    Americans with differing political philosophies took a look back at the government's misguided actions -- and painful as they frequently were - worked to correct them. The fight against policies born out of prejudice and paranoia continues to this day.

    I believe the best tradition of public service is the defense of our Constitution and the oath that public servants take to protect it. That oath undergirds the bipartisanship that is so necessary to solve the big challenges in Washington and helps guard against those who would trample the Constitution in service of a lesser cause. I believe that oath is about exactly the values this award represents and it is why I am very grateful for this honor and privilege. Thank you again."

  • Enforcing trade rules to create jobs in Oregon

    Sen. Wyden has long fought for manufacturers in both Oregon and throughout the United States to be on a level playing field worldwide when it comes to their competitors.

    His battle against illegally subsidized Chinese solar companies proved successful on Thursday when SolarWorld announced it plans to add 200 full-time employees over the next nine months, adding a new solar-panel production line and expanding its advanced cell production capacity in Hillsboro.

    The $10 million expansion, which brings the company’s total investment in Oregon to nearly $630 million, increases the total number of Oregonians employed at the Washington County facility to about 900.

    What we are seeing today is a textbook case of how enforcing American trade laws can help create family-wage manufacturing jobs,’’ Sen. Wyden said at a news conference to make the announcement in Hillsboro with SolarWorld USA president Mukesh Dulani.

    The bottom line is we have got more evidence that Oregon can compete and Oregon can win in the global economy, added Sen. Wyden, chairman of the Senate Finance Committee. “We have better workers making high-quality products and they are going to be in demand around the world.”

    He also praised SolarWorld both for the addition of 200 high-tech manufacturing jobs back into the Portland-area economy in the next nine months and for fighting the illegal Chinese subsidy of that country’s solar companies.

    And he thanked Oregon Sen. Jeff Merkley and Oregon Rep. Suzanne Bonamici, whose congressional district includes Hillsboro, for their work with him on achieving justice for SolarWorld.

    At the news conference, Dulani took pride in SolarWorld’s growth, its employees and their perseverance in the face of illegal Chinese business practices. He also delivered his “heartfelt thanks” to Sen. Wyden.

    This day marks a great turnaround for this company and we should all be especially proud,” Dulani said. Today we stand here to say to our workers and to our children …  that solar manufacturing is here to stay, and we will fight very hard to make sure it does.”

    Without Senator Wyden’s support, this will not be possible,’’ he said. “He has been a great friend to this company through all of the tough times and we are very happy to have him here today to celebrate our good news.”  
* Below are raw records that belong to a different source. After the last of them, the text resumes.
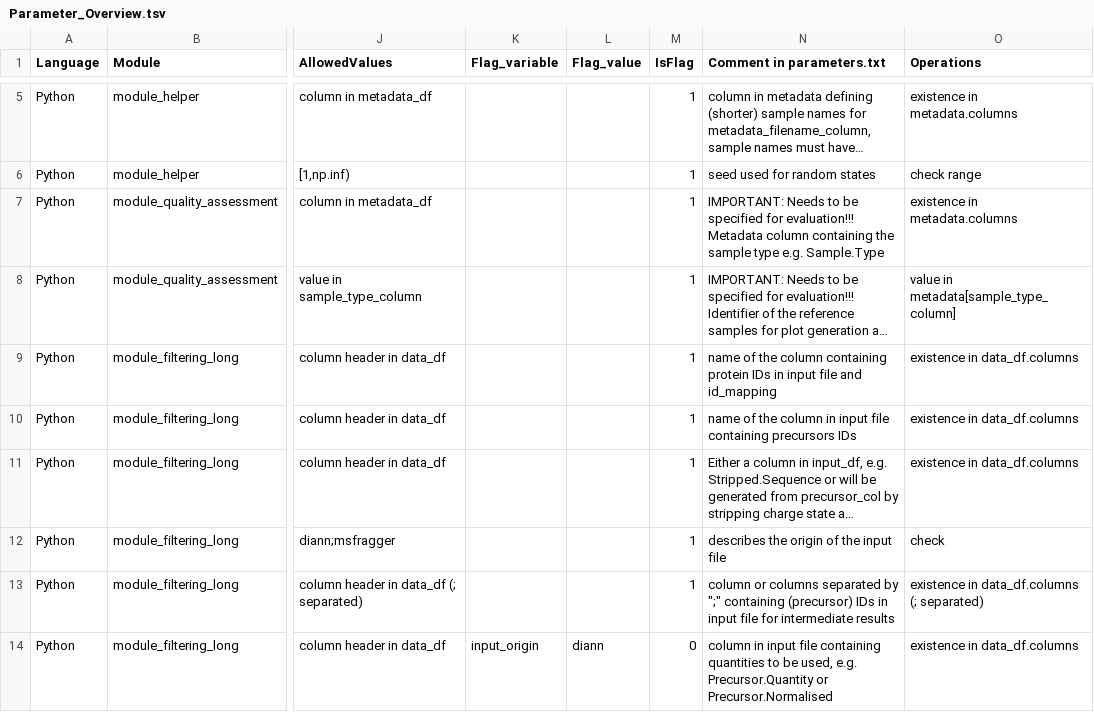
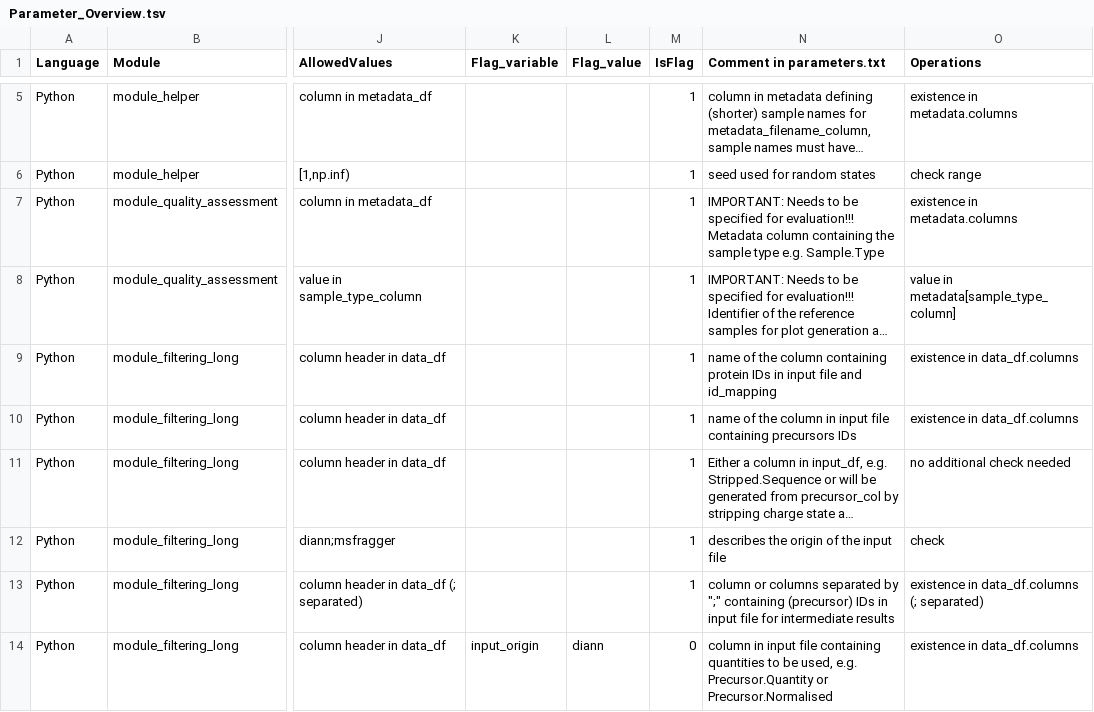
Before and after one commit to Ralser-lab/PrePAIReD, a TSV file: Initialization/Parameter_Overview.tsv, drawn as a sheet; only a part is shown, gaps mark what is left out; long unchanged cells end in …; the diff covers the shown part only; the diff names each change by its address in the sheet, - before the commit and + after, or states it on an @@ line.

Commit message:
UPDATED: Default parameters and comments

```diff
--- a/Initialization/Parameter_Overview.tsv
+++ b/Initialization/Parameter_Overview.tsv
-O11 (Operations): existence in data_df.columns
+O11 (Operations): no additional check needed
```
Also changed, not shown: 13 edited cells elsewhere in this file.
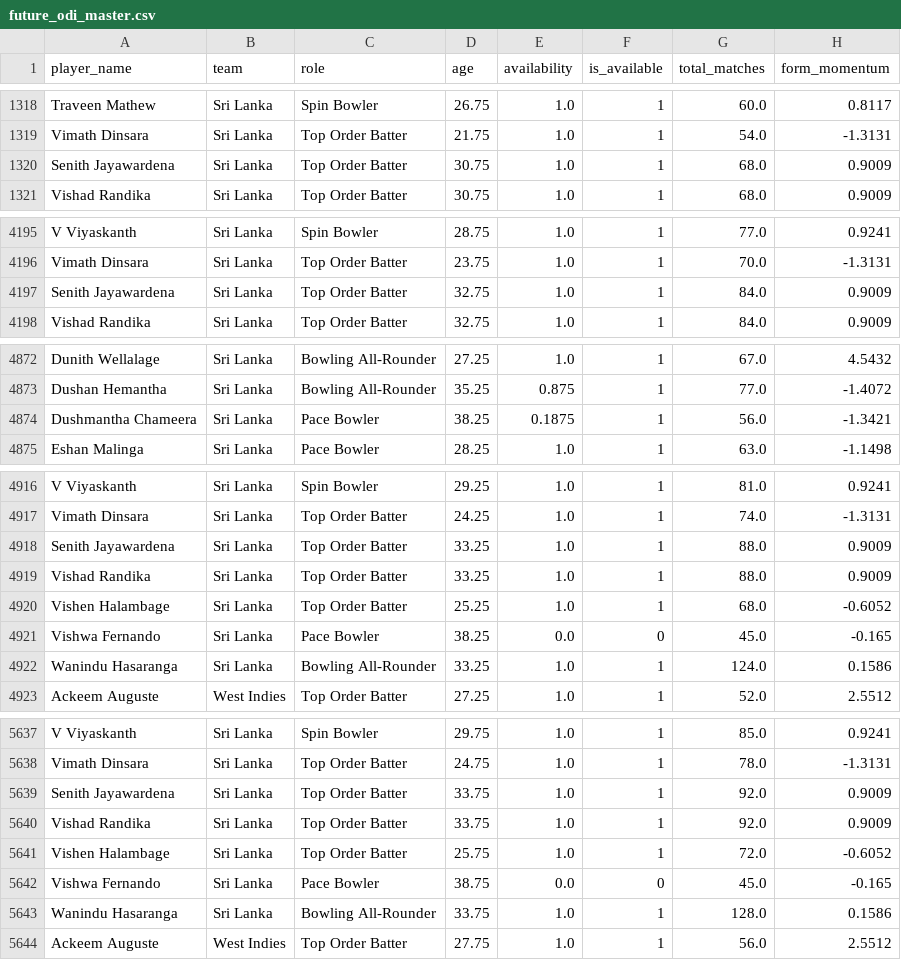
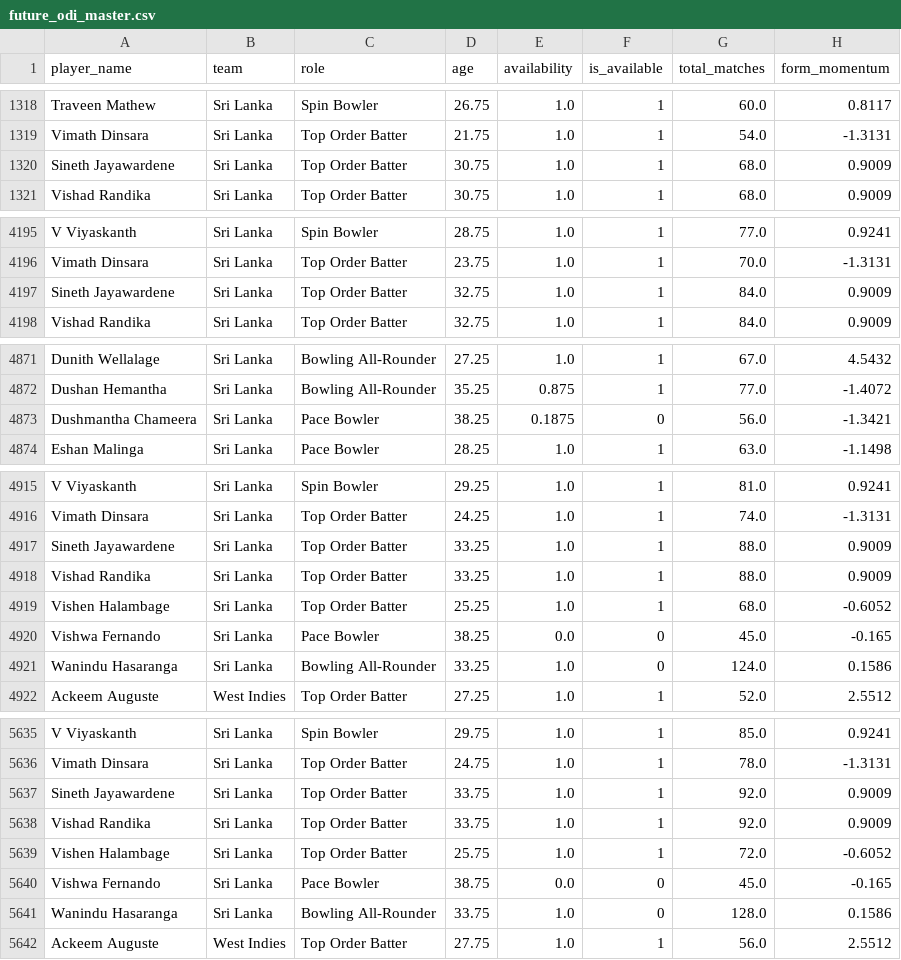
Before and after one commit to Ishad-Shyamal/R26-IT-096, a CSV file: server/microservice-3/python_ml/data/processed/future_odi_master.csv, drawn as a sheet; only a part is shown, gaps mark what is left out; addresses are those after the commit; the diff covers the shown part only; the diff names each change by its address in the sheet, - before the commit and + after, or states it on an @@ line.

```diff
--- a/server/microservice-3/python_ml/data/processed/future_odi_master.csv
+++ b/server/microservice-3/python_ml/data/processed/future_odi_master.csv
-A1320 (player_name): Senith Jayawardena
+A1320 (player_name): Sineth Jayawardene
-A4197 (player_name): Senith Jayawardena
+A4197 (player_name): Sineth Jayawardene
-F4873 (is_available): 1
+F4873 (is_available): 0
-A4917 (player_name): Senith Jayawardena
+A4917 (player_name): Sineth Jayawardene
-F4921 (is_available): 1
+F4921 (is_available): 0
-A5637 (player_name): Senith Jayawardena
+A5637 (player_name): Sineth Jayawardene
-F5641 (is_available): 1
+F5641 (is_available): 0
```
Also changed, not shown: 2 removed rows and 15 edited cells elsewhere in this file, server/microservice-2/predictions/India.csv, server/microservice-2/predictions/Sri Lanka.csv, 12 other files.
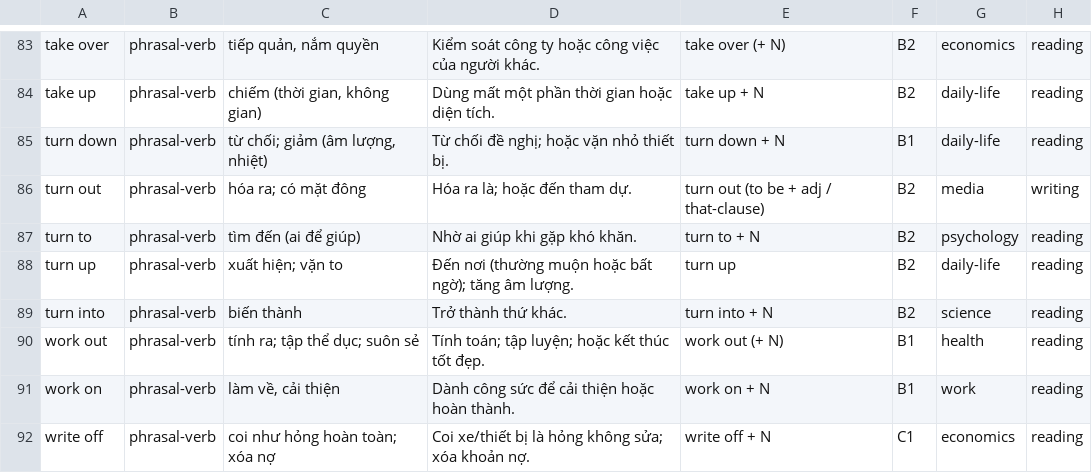
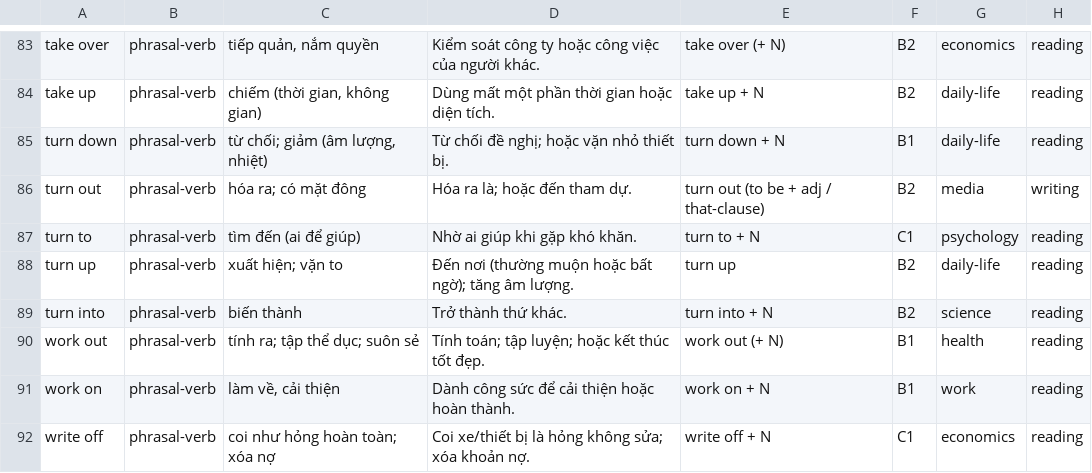
Before and after one commit to coderunknow/Chuyen-Anh, a TSV file: data/phrase-seed/01-phrasal-verbs.tsv, drawn as a sheet; only a part is shown, gaps mark what is left out.

Commit message:
rc10 G2/G3: phrase dispositions for all 780 rows and 2,000 evidence-backed new headwords
G2 (P4): phrase-resolve.py gives every one of the 780 phrase rows a disposition
against whole-phrase lanes only: phrase_listed 6 (agree 2, corrected 2,
precedence 2) and no_phrase_reference 774. The two corrections are written into
data/phrase-seed via apply-phrase-corrections.py and recorded per row in
corrections-applied.jsonl (kind phrase); the bank is rebuilt from those seeds.

G3 (P5): new-word-pool.py selects 3,068 candidates from published CEFR lists
under refusing rules - independent lexicon membership, content POS, no A1/A2 in
any list, no bank headword or inflection, Oxford-first tiering. 2,251 authored
gloss rows (committed verbatim in evidence/gloss-batches) produce exactly 2,000
new headwords; 1,206 of them are also exam-attested. No row was deleted or
renumbered (IDs 1-5,852 keep their numbers, new rows are 5,853-7,852) and the
archived set is unchanged at 1,271.

Measured: rows 5,852 -> 7,852; headwords 7,112; deck 3,841 -> 5,841; default
B2+C1 1,971 -> 3,352. Suites: Python 172 OK, static-app 144 pass, rc10-cefr 9
pass. Counts in tests, docs and README were repinned to the measured values;
no assertion was loosened. The flip gloss was corrected after test 70/84 caught
it colliding with a UI translation key.

PR #81 stays Draft and unmerged.

Co-authored-by: arena-agent <297053741+arena-agent@users.noreply.github.com>

```diff
--- a/data/phrase-seed/01-phrasal-verbs.tsv
+++ b/data/phrase-seed/01-phrasal-verbs.tsv
@@ -86,3 +86,3 @@ turn down	phrasal-verb	từ chối; giảm (âm lượng, nhiệt)	Từ chối
 turn out	phrasal-verb	hóa ra; có mặt đông	Hóa ra là; hoặc đến tham dự.	turn out (to be + adj / that-clause)	B2	media	writing
-turn to	phrasal-verb	tìm đến (ai để giúp)	Nhờ ai giúp khi gặp khó khăn.	turn to + N	B2	psychology	reading
+turn to	phrasal-verb	tìm đến (ai để giúp)	Nhờ ai giúp khi gặp khó khăn.	turn to + N	C1	psychology	reading
 turn up	phrasal-verb	xuất hiện; vặn to	Đến nơi (thường muộn hoặc bất ngờ); tăng âm lượng.	turn up	B2	daily-life	reading
```
Also changed, not shown: data/phrase-seed/03-collocations.tsv, data/phrase-seed/04-dependent-prepositions.tsv, 43 other files.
    After the news conference, Sen. Wyden spoke to about 200 employees at a forum that began with re-hired employees Zach Von Weller and Robert Thatcher presenting Sen. Wyden with a commemorative plaque to say “thank you” for his work supporting the solar industry.

    Sen. Wyden spoke at the employee forum about Oregon’s green manufacturing base and the United States standing poised to be a worldwide leader in cutting-edge solar research, development and production.

    Sen. Wyden told the employees that he had sounded the alarm three years ago that China was taking America’s “manufacturing jobs” by dumping products in the United States below cost. He said then and now that the trade laws must be used to enforce the rules of free and fair trade.

    As a result of investigations by Sen. Wyden’s office, by SolarWorld, and ultimately by the Department of Commerce and the International Trade Commission, the evidence became clear that China was cheating and that Oregon workers were hurt.

    These investigations enabled the U.S. government to slap import tariffs -- the enforcement of America’s trade laws -- on solar panels from China.

    The bottom line is these jobs are certainly worth fighting for,” Senator Wyden said, “which is why I am so honored to be a partner in this.